Dozens of workers at the Fukushima Daiichi nuclear power complex have stayed behind to end the radiation leaks and prevent a meltdown. They could be the heros of this crisis.

(Credit: JIJI PRESS/AFP/Getty Images/Newscom/File)
A picture taken last August shows a fuel storage pool inside the Fukushima plant. The reactor is behind the pool. Four of the six reactors at the plant have now overheated and sparked explosions since the earthquake and tsunami knocked out cooling systems.

One noble trait that the Japanese admire is gaman. It is their word for the ability to persevere, endure, and overcome, with patience.

Right now a few dozen workers at the seaside Fukushima Daiichi nuclear power complex have decided to stay put, rather than flee, in order to curtail the radiation leaks caused by Friday's 9.0-magnitude earthquake and tsunami.
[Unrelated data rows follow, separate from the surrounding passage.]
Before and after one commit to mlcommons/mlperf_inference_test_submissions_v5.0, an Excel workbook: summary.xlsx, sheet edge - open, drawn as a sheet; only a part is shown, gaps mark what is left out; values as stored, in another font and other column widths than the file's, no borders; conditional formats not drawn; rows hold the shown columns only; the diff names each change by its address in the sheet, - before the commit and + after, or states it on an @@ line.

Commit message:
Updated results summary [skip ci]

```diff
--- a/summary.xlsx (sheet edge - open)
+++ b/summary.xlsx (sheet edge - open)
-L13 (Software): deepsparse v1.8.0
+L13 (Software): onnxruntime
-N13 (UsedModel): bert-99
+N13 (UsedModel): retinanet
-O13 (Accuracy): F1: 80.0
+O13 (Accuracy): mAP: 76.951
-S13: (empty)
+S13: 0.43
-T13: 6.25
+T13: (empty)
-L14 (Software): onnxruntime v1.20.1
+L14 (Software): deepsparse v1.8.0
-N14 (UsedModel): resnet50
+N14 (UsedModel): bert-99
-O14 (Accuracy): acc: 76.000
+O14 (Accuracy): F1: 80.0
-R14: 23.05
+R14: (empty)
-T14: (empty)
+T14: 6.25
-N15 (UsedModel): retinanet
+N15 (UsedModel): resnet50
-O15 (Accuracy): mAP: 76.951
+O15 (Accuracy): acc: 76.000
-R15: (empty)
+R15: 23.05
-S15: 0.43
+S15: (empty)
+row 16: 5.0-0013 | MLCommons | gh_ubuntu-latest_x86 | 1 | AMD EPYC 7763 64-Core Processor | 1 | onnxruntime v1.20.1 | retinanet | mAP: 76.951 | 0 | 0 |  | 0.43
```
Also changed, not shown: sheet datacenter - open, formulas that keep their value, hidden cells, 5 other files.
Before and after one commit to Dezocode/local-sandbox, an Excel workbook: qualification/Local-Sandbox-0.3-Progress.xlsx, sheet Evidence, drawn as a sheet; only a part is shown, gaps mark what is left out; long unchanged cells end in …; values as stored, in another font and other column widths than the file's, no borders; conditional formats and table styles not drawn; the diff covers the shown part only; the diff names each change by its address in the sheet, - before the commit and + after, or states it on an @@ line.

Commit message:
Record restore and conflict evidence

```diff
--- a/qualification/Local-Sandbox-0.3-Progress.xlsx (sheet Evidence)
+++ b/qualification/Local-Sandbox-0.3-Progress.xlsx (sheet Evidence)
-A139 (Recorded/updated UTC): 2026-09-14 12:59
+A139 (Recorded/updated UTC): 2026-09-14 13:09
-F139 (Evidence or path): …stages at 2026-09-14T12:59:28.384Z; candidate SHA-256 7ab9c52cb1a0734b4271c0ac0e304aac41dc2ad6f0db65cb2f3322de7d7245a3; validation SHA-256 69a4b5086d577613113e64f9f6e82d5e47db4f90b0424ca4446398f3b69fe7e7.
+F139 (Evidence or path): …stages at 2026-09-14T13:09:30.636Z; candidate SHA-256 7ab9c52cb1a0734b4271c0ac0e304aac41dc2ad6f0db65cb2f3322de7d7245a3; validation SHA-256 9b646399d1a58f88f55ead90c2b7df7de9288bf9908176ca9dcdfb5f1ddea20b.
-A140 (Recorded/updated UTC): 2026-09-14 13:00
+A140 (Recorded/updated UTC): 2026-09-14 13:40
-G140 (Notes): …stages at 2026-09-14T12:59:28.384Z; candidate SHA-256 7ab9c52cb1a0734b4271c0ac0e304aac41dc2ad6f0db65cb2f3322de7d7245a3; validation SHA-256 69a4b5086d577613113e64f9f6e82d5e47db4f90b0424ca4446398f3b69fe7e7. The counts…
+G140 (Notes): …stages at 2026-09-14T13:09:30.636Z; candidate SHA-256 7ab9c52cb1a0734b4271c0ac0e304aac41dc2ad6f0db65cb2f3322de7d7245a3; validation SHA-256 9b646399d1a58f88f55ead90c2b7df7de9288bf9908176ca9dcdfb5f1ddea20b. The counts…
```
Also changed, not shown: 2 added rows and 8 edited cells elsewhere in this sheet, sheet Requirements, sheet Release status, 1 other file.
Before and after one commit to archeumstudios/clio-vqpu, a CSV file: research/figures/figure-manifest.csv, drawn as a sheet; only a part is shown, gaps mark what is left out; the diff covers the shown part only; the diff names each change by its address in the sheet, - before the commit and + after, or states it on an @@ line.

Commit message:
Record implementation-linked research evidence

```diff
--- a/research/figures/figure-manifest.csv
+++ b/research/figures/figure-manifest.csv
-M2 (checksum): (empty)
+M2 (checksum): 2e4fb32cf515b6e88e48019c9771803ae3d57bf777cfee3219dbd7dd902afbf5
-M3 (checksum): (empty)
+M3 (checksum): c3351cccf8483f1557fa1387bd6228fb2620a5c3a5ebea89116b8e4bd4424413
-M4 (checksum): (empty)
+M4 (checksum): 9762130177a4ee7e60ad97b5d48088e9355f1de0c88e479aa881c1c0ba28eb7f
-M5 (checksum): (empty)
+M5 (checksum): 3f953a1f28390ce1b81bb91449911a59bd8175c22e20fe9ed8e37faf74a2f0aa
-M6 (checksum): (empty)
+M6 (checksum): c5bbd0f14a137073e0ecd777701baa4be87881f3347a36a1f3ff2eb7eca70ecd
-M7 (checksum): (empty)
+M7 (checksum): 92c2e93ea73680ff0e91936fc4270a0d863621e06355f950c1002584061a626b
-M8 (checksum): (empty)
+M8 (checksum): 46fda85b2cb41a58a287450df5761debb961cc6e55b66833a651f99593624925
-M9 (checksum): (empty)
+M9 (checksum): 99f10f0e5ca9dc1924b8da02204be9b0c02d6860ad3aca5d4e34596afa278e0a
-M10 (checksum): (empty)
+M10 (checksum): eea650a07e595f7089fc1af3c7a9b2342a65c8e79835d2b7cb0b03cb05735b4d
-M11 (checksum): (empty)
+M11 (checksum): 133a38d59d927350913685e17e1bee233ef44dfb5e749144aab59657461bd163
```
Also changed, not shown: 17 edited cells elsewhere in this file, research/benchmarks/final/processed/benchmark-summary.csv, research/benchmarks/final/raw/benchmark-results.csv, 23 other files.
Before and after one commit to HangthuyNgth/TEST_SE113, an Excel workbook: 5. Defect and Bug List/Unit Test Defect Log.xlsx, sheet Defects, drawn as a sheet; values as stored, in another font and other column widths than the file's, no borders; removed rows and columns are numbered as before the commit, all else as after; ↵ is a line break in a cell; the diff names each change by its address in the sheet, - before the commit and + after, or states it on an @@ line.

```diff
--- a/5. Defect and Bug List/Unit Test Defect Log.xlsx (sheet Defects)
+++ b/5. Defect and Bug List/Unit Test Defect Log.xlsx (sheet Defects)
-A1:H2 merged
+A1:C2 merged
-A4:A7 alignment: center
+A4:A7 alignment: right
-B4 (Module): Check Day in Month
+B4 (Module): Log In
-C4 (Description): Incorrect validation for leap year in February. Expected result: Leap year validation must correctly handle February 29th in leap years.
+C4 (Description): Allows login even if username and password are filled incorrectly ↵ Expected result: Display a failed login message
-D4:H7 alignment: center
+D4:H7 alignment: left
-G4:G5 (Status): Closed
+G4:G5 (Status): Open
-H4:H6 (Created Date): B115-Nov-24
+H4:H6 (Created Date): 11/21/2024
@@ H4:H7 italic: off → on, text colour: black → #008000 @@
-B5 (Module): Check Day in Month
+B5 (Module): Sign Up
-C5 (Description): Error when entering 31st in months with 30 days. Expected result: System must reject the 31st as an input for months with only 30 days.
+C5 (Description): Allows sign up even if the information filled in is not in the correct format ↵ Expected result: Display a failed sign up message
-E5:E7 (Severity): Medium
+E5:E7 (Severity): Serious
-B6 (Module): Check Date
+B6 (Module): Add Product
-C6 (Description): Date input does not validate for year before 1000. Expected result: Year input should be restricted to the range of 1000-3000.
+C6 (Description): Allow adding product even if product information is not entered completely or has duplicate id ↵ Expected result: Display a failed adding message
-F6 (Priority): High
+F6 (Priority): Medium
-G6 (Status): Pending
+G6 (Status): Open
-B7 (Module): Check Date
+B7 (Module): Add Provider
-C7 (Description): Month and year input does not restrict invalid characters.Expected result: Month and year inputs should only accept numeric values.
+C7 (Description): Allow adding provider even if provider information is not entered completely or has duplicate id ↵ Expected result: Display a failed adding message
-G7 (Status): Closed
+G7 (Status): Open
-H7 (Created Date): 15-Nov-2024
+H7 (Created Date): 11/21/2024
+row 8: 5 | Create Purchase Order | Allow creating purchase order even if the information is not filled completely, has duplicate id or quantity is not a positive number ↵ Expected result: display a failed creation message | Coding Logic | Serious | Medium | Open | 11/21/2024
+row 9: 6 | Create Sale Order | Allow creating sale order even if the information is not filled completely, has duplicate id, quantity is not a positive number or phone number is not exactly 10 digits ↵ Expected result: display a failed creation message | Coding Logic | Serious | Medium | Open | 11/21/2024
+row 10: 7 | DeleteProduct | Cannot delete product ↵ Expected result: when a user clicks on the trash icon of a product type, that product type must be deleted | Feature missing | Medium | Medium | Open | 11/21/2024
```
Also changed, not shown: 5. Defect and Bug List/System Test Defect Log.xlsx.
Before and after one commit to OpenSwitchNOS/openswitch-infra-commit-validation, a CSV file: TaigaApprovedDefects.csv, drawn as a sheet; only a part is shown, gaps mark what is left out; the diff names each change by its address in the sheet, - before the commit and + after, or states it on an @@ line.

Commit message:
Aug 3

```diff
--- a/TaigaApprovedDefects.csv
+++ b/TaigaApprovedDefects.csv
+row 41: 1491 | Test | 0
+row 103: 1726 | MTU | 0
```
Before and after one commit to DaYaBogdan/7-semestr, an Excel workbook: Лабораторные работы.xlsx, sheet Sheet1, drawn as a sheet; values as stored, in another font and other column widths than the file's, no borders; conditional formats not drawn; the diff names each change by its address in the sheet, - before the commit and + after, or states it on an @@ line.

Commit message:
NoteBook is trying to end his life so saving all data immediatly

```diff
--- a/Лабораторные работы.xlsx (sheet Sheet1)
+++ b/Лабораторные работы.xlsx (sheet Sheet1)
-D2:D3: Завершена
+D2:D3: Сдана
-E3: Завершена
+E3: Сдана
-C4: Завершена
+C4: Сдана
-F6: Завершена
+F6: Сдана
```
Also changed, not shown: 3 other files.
Even if they don't succeed, Japan may remember them for their gaman despite personal exposure to dangerous levels of radiation.

The explosions at the plant have already left one worker dead, and injured many more. Two remain missing. Officials of the Tokyo Electric Power Co. (TEPCO), which owns the atomic power complex, are now so desperate that they plan to throw water from a helicopter on radioactive rods that are exposed.

About 750 of the plant's workers have been sent away in recent days, but a crew of about 50 o 70 remain, trying to stabilize the reactors and put out any fires. They may be Japan's biggest heroes in this crisis so far.

Prime Minister Naoto Kan rightly hailed those workers, saying they “are putting themselves in a very dangerous situation.” That may be the first of many accolades to come.

But for now, they need all the gaman they can muster.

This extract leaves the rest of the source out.